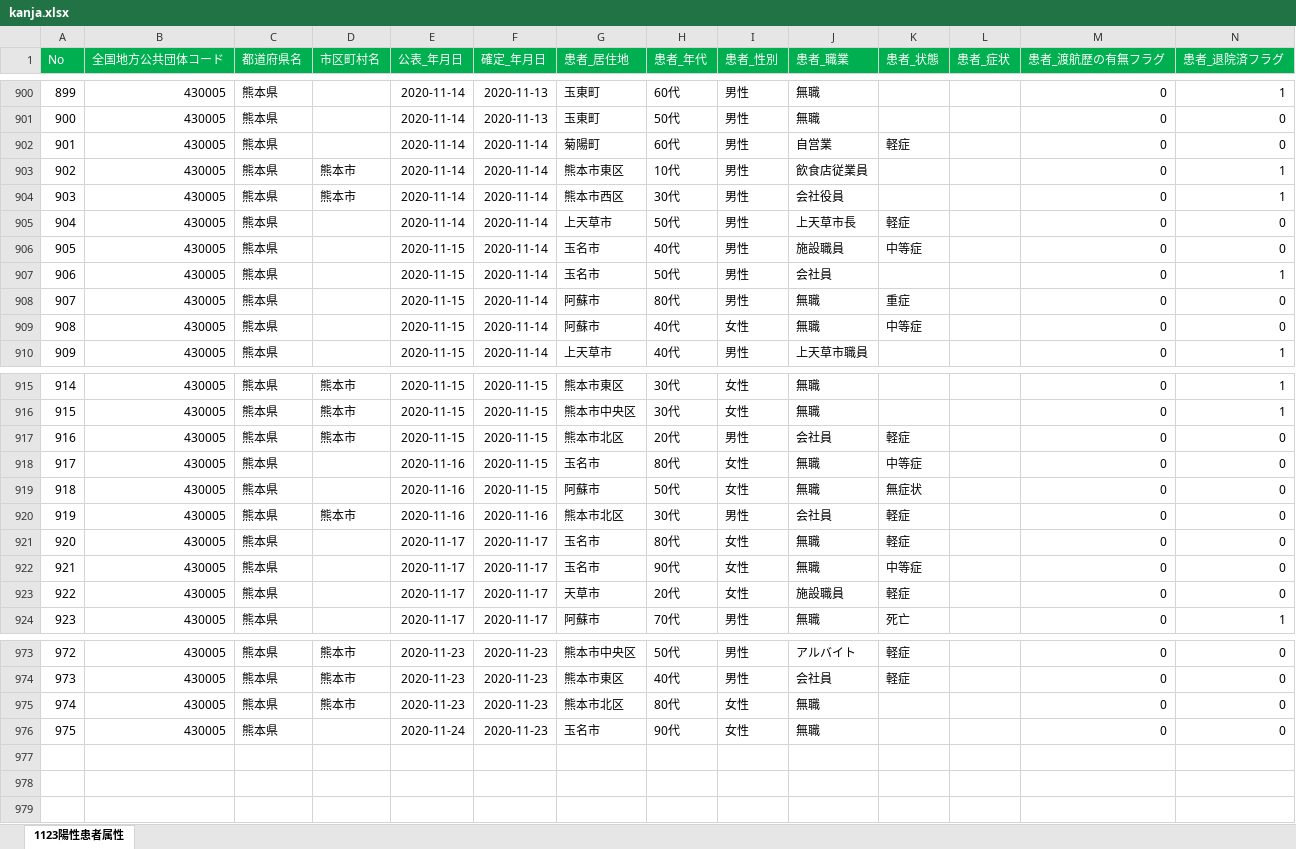
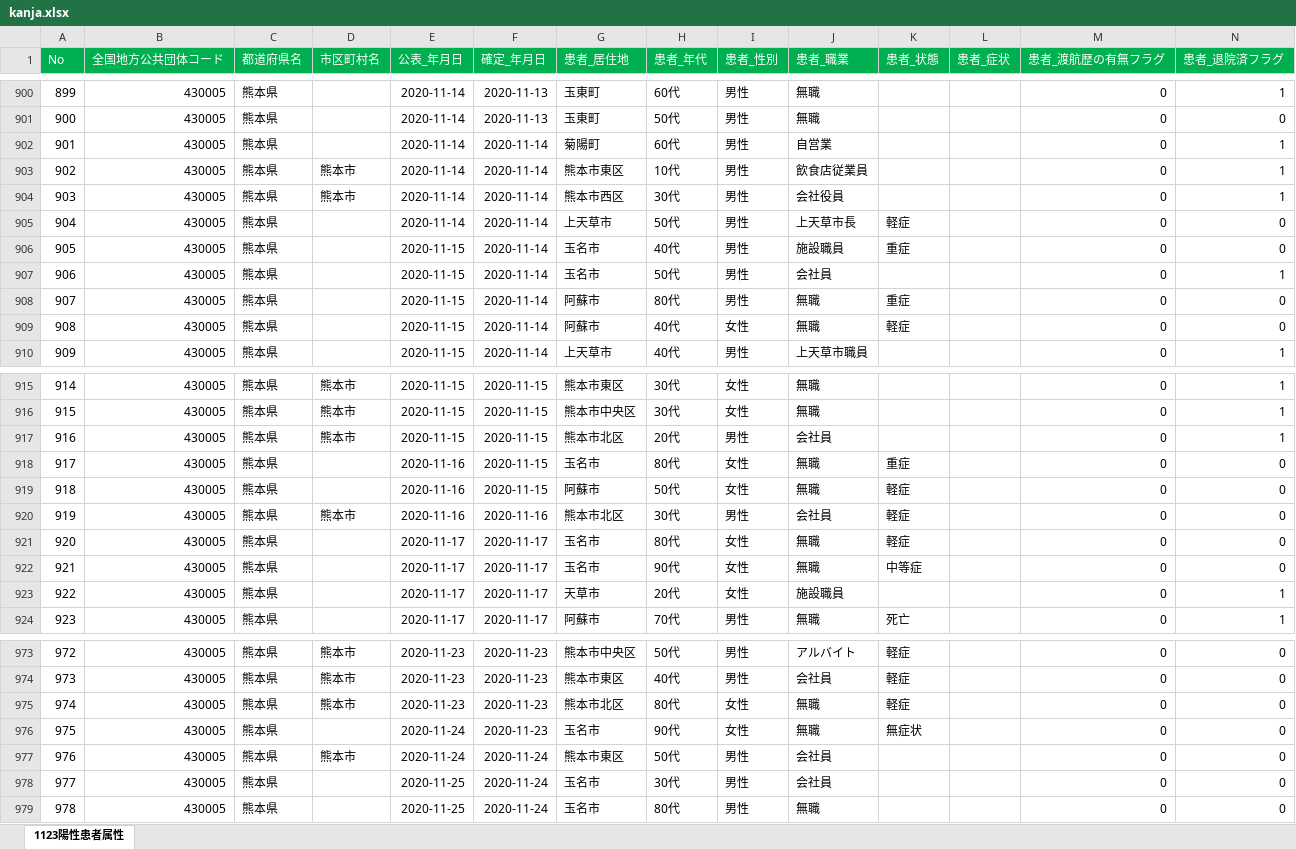
Before and after one commit to makoragi/kumamoto-covid19, an Excel workbook: kanja.xlsx, sheet 1123陽性患者属性, drawn as a sheet; only a part is shown, gaps mark what is left out; values as stored, in another font and other column widths than the file's, no borders; rows hold the shown columns only; the diff covers the shown part only; the diff names each change by its address in the sheet, - before the commit and + after, or states it on an @@ line.

```diff
--- a/kanja.xlsx (sheet 1123陽性患者属性)
+++ b/kanja.xlsx (sheet 1123陽性患者属性)
-K902 (患者_状態): 軽症
+K902 (患者_状態): (empty)
-N902 (患者_退院済フラグ): 0
+N902 (患者_退院済フラグ): 1
-K906 (患者_状態): 中等症
+K906 (患者_状態): 重症
-K909 (患者_状態): 中等症
+K909 (患者_状態): 軽症
-K917 (患者_状態): 軽症
+K917 (患者_状態): (empty)
-N917 (患者_退院済フラグ): 0
+N917 (患者_退院済フラグ): 1
-K918 (患者_状態): 中等症
+K918 (患者_状態): 重症
-K919 (患者_状態): 無症状
+K919 (患者_状態): 軽症
-K923 (患者_状態): 軽症
+K923 (患者_状態): (empty)
-N923 (患者_退院済フラグ): 0
+N923 (患者_退院済フラグ): 1
-K975 (患者_状態): (empty)
+K975 (患者_状態): 軽症
-K976 (患者_状態): (empty)
+K976 (患者_状態): 無症状
+row 977: 976 | 430005 | 熊本県 | 熊本市 | 2020-11-24 | 2020-11-24 | 熊本市東区 | 50代 | 男性 | 会社員 |  |  | 0 | 0
+row 978: 977 | 430005 | 熊本県 |  | 2020-11-25 | 2020-11-24 | 玉名市 | 30代 | 男性 | 会社員 |  |  | 0 | 0
+row 979: 978 | 430005 | 熊本県 |  | 2020-11-25 | 2020-11-24 | 玉名市 | 80代 | 男性 | 無職 |  |  | 0 | 0
```
Also changed, not shown: 8 edited cells elsewhere in this sheet, kensa.xlsx, soudan.xlsx, 1 other file.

━━━━━━━━━━

* [What is required] Return all lines in the entries above that carry the word "shown".

* [Solution to the problem]
Before and after one commit to makoragi/kumamoto-covid19, an Excel workbook: kanja.xlsx, sheet 1123陽性患者属性, drawn as a sheet; only a part is shown, gaps mark what is left out; values as stored, in another font and other column widths than the file's, no borders; rows hold the shown columns only; the diff covers the shown part only; the diff names each change by its address in the sheet, - before the commit and + after, or states it on an @@ line.
Also changed, not shown: 8 edited cells elsewhere in this sheet, kensa.xlsx, soudan.xlsx, 1 other file.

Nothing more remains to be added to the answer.